§ What to produce:
Whenever a line below holds the word "setItem", copy that line.

§ Supplied data:
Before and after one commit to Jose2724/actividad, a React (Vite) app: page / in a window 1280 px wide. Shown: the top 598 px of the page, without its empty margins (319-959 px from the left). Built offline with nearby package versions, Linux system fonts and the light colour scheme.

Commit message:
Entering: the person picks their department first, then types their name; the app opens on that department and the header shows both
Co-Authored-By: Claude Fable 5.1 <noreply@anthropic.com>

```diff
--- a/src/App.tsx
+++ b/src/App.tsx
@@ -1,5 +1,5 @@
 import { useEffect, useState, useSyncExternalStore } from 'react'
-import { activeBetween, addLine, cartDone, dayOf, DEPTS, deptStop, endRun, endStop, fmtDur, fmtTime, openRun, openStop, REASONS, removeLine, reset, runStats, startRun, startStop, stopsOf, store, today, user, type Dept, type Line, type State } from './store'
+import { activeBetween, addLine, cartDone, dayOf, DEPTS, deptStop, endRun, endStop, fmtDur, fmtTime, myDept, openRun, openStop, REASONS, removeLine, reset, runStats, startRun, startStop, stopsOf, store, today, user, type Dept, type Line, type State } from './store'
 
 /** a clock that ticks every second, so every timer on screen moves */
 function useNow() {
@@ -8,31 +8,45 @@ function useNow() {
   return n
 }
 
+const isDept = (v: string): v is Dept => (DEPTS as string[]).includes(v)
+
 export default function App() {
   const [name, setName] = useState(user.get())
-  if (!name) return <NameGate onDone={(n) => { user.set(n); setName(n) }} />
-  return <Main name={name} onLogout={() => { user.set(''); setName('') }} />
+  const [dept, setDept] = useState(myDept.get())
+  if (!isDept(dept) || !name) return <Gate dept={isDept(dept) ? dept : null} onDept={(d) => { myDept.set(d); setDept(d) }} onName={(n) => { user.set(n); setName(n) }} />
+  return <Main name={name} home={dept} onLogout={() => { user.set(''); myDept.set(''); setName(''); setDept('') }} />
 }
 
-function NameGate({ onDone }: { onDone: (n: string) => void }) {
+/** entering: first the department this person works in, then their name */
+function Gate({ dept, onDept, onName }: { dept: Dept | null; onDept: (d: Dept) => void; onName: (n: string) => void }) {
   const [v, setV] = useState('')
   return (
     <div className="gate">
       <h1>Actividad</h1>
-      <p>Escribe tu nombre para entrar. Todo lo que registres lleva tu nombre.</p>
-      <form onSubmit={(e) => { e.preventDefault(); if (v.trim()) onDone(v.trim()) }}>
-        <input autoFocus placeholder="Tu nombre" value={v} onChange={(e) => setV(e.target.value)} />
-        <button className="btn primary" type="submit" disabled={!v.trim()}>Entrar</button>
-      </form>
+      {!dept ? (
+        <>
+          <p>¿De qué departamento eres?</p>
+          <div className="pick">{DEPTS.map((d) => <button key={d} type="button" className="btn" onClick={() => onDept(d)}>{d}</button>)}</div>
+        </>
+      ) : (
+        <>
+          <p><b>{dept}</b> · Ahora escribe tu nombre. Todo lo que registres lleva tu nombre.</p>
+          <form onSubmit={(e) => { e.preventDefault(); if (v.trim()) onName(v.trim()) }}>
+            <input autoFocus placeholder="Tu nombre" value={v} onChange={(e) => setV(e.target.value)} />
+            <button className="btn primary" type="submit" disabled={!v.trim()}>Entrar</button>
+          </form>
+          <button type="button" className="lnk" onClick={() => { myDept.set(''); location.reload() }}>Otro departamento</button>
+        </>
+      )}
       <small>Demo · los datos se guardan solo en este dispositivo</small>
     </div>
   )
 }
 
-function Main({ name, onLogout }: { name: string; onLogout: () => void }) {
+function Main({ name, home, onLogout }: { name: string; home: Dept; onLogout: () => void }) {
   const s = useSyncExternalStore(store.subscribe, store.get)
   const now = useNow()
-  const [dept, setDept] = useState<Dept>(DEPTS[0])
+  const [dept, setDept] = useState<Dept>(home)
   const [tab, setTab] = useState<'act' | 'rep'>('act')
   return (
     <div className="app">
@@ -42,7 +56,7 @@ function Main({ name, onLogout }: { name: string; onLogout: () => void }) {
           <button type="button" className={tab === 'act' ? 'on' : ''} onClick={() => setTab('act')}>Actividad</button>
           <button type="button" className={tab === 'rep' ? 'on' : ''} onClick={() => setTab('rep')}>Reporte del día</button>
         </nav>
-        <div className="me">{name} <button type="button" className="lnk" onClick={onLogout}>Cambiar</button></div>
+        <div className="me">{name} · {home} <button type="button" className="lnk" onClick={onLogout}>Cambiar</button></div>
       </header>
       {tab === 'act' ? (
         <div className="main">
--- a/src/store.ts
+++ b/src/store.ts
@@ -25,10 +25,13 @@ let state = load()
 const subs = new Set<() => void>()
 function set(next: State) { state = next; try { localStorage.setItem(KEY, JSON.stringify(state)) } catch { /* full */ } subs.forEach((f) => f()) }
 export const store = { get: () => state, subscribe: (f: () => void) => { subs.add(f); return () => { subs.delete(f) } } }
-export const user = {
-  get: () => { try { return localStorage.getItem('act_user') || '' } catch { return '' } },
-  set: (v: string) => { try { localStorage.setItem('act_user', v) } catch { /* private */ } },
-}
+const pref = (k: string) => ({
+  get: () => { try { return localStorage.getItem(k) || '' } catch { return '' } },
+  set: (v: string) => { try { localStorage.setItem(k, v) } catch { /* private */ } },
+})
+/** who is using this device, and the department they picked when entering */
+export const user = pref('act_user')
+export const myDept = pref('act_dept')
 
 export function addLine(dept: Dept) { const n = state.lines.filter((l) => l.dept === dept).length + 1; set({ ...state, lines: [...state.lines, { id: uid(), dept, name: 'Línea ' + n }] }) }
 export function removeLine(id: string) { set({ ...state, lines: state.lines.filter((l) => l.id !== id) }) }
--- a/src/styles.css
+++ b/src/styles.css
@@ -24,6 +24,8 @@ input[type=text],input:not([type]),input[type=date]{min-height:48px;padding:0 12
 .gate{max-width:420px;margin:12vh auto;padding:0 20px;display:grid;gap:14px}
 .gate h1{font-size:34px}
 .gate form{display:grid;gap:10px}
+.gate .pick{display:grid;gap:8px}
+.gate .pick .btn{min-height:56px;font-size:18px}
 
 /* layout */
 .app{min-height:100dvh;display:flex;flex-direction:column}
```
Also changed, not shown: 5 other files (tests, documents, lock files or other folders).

...

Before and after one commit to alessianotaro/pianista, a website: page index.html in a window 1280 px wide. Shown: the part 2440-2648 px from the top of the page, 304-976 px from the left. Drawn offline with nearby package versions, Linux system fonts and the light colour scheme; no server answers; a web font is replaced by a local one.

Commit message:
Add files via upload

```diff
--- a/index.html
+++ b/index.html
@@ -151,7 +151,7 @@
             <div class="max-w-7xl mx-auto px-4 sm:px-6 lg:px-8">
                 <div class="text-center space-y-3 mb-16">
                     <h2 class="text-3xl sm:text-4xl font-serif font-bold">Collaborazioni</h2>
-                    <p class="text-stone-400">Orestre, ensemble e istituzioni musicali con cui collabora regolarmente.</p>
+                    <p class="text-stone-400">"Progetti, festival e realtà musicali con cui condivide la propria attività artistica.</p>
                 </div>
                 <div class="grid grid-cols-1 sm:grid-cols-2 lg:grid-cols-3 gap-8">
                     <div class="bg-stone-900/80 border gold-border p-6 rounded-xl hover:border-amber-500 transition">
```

--

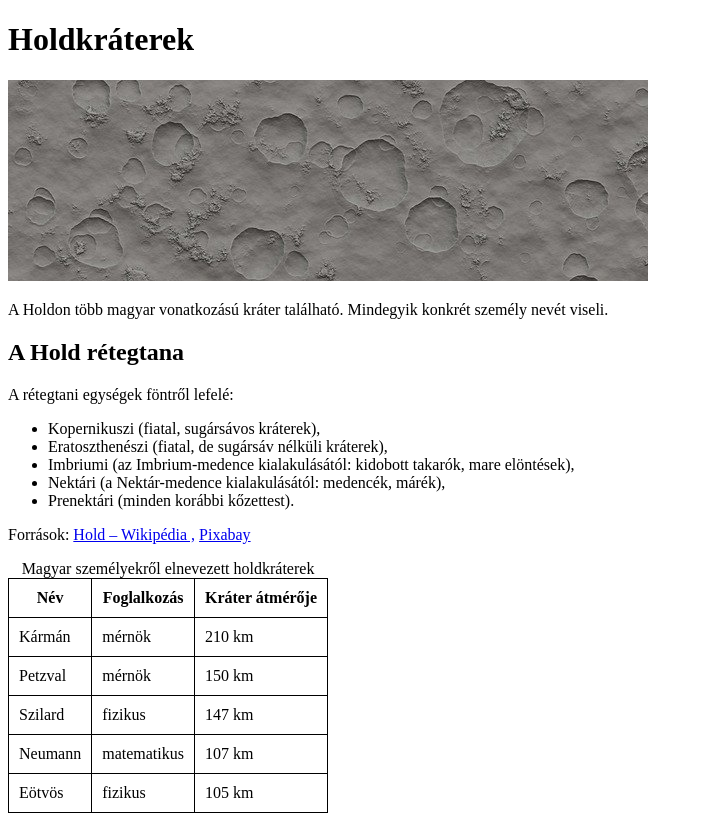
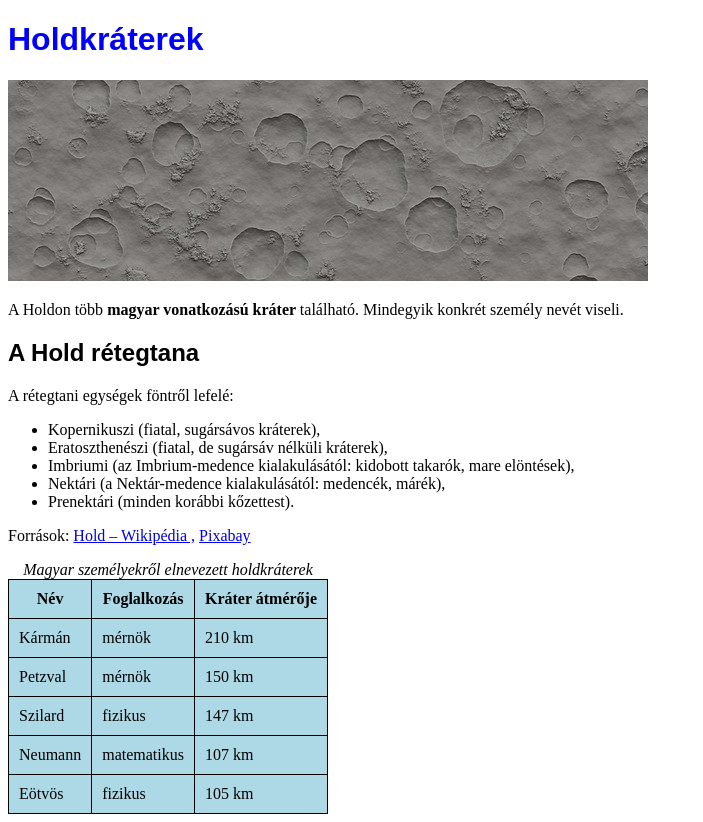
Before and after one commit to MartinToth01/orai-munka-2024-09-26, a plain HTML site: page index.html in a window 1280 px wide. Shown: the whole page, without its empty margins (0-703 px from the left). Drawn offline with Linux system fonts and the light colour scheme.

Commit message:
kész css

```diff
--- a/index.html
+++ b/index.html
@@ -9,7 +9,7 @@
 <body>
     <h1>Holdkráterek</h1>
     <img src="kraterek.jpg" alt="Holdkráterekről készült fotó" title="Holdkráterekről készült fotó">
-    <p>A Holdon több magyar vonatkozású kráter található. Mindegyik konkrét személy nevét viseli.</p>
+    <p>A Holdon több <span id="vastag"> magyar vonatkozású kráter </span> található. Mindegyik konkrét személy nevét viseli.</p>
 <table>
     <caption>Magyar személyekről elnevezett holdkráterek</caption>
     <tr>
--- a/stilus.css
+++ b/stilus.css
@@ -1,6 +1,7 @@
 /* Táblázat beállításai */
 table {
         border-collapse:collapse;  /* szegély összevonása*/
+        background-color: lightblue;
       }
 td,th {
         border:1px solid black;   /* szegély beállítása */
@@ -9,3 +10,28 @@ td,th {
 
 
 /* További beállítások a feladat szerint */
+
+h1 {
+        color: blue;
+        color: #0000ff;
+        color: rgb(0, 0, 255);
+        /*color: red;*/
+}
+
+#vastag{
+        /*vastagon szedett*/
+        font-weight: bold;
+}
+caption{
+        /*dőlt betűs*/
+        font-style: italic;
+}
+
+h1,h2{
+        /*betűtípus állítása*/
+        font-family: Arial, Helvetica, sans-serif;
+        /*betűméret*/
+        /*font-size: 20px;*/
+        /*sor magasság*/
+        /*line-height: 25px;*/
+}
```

§ Answer section:
 function set(next: State) { state = next; try { localStorage.setItem(KEY, JSON.stringify(state)) } catch { /* full */ } subs.forEach((f) => f()) }
-  set: (v: string) => { try { localStorage.setItem('act_user', v) } catch { /* private */ } },
+  set: (v: string) => { try { localStorage.setItem(k, v) } catch { /* private */ } },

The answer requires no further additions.